Just last week, everyone in the KCII team was really amused by Mr. KC’s smug face in his interview, so we decided to project his photo onto our conference room wall as he couldn’t make it to the team meeting on that day.
We also have a company-wide meeting where someone gets nominated to do something totally not related to their job. When it was the KCII Director’s turn, he brought his personal guitar and amp, and started singing some 70’s rock music. We’ve yet to see anyone else do something so left field… and I even managed to snap a photo of him as proof!
7. Were you a gamer prior to working in the Games industry? If so, how do you feel your perspective on games has changed since, if it has at all?

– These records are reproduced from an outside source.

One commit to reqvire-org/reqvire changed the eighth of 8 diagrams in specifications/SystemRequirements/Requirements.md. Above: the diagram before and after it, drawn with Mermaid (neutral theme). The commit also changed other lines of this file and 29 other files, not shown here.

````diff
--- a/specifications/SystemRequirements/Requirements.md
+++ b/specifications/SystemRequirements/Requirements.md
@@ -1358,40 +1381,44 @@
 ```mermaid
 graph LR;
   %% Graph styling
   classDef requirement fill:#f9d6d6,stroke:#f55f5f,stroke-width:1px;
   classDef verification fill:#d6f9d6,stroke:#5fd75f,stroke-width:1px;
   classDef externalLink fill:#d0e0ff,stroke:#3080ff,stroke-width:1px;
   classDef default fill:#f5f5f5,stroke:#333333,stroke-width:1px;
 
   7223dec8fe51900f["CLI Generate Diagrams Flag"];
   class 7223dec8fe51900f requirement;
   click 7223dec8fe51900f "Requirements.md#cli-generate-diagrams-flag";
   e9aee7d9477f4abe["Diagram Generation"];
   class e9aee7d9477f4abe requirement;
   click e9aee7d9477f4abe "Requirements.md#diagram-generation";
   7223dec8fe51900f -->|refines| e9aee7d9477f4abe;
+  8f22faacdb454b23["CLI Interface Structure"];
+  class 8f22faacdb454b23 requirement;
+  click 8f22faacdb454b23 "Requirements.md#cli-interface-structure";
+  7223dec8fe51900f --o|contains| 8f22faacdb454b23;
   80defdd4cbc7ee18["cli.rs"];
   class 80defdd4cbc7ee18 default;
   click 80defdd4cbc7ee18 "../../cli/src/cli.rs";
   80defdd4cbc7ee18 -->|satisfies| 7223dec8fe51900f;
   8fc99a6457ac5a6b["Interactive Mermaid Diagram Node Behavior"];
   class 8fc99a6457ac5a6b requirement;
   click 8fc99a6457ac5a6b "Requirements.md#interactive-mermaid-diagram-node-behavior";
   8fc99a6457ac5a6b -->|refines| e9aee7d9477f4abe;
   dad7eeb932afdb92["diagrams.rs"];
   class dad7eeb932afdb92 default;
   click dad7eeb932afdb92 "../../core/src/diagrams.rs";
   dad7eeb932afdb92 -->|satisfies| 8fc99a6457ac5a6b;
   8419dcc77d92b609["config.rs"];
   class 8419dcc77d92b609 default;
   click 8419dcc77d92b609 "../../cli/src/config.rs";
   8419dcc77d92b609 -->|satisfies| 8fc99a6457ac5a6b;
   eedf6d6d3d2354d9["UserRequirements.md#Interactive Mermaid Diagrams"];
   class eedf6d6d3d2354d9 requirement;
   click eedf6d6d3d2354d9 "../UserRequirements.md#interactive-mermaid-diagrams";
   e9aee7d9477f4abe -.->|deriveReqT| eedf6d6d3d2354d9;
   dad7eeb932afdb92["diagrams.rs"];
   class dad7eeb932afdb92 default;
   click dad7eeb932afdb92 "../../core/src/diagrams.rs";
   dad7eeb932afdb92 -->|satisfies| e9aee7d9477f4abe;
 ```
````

You could say that I was a gamer since I could hold a Famicom controller in my hands, and played lots of different genres since then. My perspective definitely has changed since I joined SEGA. I’m interested in the logic and thought process that people go through when they are conjuring up new monster skills and game mechanics for KCII. Whenever I play other games now, I avoid thinking if something is a “Good” or “Bad” design choice, but rather “What went on in the creator’s mind that made the game this way?”
8. What kind of titles would you like to work on in the future?
I’m a huge fan of management simulation games that doesn’t have a big “end game” per say, and offers a lot of replay value. I’m also really into cooking, so it would be great if I had the opportunity to work on a restaurant simulation game. Aside from the typical budget management, I’d love to be able to buy different ingredients to create original dishes, or customize my restaurant down to the music it plays.
9. Lastly, if you could only play one game for the rest of your life, which would you choose? It doesn’t have to be a SEGA game, don’t worry. This won’t come up in your performance review!
Feeding off of what I said in the previous question, the “Sim City” franchise is probably my game of choice. Everyone has their favorite Sim City iteration, and I have my own, but that’ll be a secret I’ll be keeping. I just love the fact that I can make a city from nothing, tear it all down with disasters, and build it all over again.
KC2 on the AppStore
KC2 on Google Play
KC2 on Amazon